## WHAT IS REQUIRED
Report all lines of the data below that hold the word "setSection".

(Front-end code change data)
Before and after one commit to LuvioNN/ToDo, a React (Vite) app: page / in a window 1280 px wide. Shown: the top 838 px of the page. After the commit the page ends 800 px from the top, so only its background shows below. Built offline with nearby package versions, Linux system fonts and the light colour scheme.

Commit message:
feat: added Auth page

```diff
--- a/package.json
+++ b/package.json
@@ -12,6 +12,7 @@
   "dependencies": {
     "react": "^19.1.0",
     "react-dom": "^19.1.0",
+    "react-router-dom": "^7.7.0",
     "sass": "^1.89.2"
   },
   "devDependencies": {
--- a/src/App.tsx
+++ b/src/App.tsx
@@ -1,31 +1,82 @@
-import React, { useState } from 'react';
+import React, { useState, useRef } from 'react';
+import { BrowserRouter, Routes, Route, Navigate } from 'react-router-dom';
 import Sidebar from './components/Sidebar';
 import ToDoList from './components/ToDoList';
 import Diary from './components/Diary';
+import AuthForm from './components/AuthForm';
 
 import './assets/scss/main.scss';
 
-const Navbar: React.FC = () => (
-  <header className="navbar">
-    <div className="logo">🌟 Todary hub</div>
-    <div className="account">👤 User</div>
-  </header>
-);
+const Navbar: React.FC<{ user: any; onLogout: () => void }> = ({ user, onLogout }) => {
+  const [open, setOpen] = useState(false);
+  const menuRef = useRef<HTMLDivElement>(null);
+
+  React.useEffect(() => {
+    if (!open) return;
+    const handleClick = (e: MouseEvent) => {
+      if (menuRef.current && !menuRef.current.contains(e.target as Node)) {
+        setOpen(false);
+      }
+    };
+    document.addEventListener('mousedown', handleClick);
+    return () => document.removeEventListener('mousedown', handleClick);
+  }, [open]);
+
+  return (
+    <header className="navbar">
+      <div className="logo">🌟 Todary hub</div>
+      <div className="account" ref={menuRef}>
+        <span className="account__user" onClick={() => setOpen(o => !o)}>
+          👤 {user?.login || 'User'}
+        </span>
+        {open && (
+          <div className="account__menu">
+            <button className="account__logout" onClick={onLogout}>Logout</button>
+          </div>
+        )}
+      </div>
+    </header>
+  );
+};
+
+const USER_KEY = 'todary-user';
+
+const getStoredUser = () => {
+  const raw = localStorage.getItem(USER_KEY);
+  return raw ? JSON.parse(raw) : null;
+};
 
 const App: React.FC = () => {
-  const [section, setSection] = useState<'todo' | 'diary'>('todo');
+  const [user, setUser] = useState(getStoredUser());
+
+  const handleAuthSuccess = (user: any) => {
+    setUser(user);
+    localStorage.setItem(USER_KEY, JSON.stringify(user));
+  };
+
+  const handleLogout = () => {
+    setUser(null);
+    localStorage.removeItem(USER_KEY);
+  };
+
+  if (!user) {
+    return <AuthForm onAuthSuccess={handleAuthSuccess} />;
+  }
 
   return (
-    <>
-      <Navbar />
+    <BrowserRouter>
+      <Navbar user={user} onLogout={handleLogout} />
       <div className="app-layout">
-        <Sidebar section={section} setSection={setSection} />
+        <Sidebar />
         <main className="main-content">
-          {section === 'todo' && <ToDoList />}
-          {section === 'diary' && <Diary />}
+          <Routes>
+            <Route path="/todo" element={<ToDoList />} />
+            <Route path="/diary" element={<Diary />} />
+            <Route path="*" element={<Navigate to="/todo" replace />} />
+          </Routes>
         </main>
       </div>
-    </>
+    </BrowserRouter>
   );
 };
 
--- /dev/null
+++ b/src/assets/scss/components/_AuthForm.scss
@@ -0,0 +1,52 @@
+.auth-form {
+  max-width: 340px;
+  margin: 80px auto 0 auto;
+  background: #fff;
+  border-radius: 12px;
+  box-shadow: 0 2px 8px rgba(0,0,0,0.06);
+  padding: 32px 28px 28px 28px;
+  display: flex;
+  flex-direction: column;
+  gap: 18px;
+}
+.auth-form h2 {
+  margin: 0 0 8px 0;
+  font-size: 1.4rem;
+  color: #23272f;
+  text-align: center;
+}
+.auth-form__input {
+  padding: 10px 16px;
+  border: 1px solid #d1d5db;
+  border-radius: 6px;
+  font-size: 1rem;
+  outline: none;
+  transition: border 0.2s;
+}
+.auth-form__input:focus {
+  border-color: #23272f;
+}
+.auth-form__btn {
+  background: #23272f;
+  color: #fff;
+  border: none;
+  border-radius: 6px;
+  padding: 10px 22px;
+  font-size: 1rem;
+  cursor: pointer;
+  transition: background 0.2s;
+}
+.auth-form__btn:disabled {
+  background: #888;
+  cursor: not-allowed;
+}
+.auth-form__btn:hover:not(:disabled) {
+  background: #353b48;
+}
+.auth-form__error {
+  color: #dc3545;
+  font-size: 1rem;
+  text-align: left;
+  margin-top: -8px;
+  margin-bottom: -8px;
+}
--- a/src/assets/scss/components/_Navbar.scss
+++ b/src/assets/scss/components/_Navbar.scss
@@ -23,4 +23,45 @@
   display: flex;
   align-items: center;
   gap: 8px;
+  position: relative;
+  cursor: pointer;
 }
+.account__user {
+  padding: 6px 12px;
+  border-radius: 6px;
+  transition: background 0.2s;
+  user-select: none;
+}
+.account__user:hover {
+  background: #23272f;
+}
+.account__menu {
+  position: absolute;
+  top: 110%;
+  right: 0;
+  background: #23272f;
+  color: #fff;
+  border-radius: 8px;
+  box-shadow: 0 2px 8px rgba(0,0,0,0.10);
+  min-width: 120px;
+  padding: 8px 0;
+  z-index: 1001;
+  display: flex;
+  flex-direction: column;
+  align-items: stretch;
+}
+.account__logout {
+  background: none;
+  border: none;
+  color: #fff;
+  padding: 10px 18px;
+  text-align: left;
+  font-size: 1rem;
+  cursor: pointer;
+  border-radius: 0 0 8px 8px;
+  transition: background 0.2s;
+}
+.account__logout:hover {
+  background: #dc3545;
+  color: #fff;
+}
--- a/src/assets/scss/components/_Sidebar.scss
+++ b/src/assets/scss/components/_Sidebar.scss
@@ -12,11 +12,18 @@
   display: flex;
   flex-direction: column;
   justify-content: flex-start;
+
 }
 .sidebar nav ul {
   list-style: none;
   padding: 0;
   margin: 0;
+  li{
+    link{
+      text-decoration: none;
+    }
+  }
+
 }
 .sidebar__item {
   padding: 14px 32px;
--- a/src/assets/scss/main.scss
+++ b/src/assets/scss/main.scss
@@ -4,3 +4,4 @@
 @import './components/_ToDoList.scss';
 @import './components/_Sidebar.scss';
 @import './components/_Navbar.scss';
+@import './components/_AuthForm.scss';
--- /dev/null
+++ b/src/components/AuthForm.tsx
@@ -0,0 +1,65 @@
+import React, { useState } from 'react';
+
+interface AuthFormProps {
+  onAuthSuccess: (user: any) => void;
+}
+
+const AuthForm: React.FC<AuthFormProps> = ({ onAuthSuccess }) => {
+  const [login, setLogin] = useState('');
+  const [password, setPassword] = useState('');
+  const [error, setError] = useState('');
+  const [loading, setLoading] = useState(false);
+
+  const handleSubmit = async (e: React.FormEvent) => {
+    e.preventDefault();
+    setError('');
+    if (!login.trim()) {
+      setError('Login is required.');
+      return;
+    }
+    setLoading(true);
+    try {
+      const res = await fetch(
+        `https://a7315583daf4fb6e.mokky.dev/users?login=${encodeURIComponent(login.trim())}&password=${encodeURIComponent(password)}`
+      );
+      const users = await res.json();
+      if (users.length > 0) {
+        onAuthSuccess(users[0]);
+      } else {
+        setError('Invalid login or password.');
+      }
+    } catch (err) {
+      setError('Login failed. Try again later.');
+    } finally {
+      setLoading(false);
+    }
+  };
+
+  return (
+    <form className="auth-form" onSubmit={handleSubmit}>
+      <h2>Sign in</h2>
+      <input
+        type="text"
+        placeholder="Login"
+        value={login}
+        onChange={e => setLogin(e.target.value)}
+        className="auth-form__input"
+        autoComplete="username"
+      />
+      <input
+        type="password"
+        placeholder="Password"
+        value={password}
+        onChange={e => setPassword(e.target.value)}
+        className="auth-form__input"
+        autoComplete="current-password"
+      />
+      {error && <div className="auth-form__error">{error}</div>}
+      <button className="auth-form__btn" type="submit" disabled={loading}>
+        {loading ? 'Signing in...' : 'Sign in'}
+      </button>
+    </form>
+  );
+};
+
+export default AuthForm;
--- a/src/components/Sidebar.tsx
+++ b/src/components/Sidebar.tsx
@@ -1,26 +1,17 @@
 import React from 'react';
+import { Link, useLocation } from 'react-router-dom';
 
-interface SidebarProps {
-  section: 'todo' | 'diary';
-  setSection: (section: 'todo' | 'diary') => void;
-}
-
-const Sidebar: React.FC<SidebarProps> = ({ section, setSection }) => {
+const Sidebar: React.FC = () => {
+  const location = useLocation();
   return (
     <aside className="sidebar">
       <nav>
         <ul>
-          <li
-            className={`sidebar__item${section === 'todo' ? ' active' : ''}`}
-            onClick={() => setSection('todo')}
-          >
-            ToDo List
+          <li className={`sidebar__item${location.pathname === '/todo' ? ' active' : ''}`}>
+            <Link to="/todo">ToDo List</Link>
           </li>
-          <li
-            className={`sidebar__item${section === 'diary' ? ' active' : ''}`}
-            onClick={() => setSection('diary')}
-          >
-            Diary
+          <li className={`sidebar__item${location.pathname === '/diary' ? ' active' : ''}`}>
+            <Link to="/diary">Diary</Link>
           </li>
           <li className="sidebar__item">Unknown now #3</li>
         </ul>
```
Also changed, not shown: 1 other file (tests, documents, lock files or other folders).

## ANSWER TO THE EXERCISE
-  const [section, setSection] = useState<'todo' | 'diary'>('todo');
-        <Sidebar section={section} setSection={setSection} />
-  setSection: (section: 'todo' | 'diary') => void;
-const Sidebar: React.FC<SidebarProps> = ({ section, setSection }) => {
-            onClick={() => setSection('todo')}
-            onClick={() => setSection('diary')}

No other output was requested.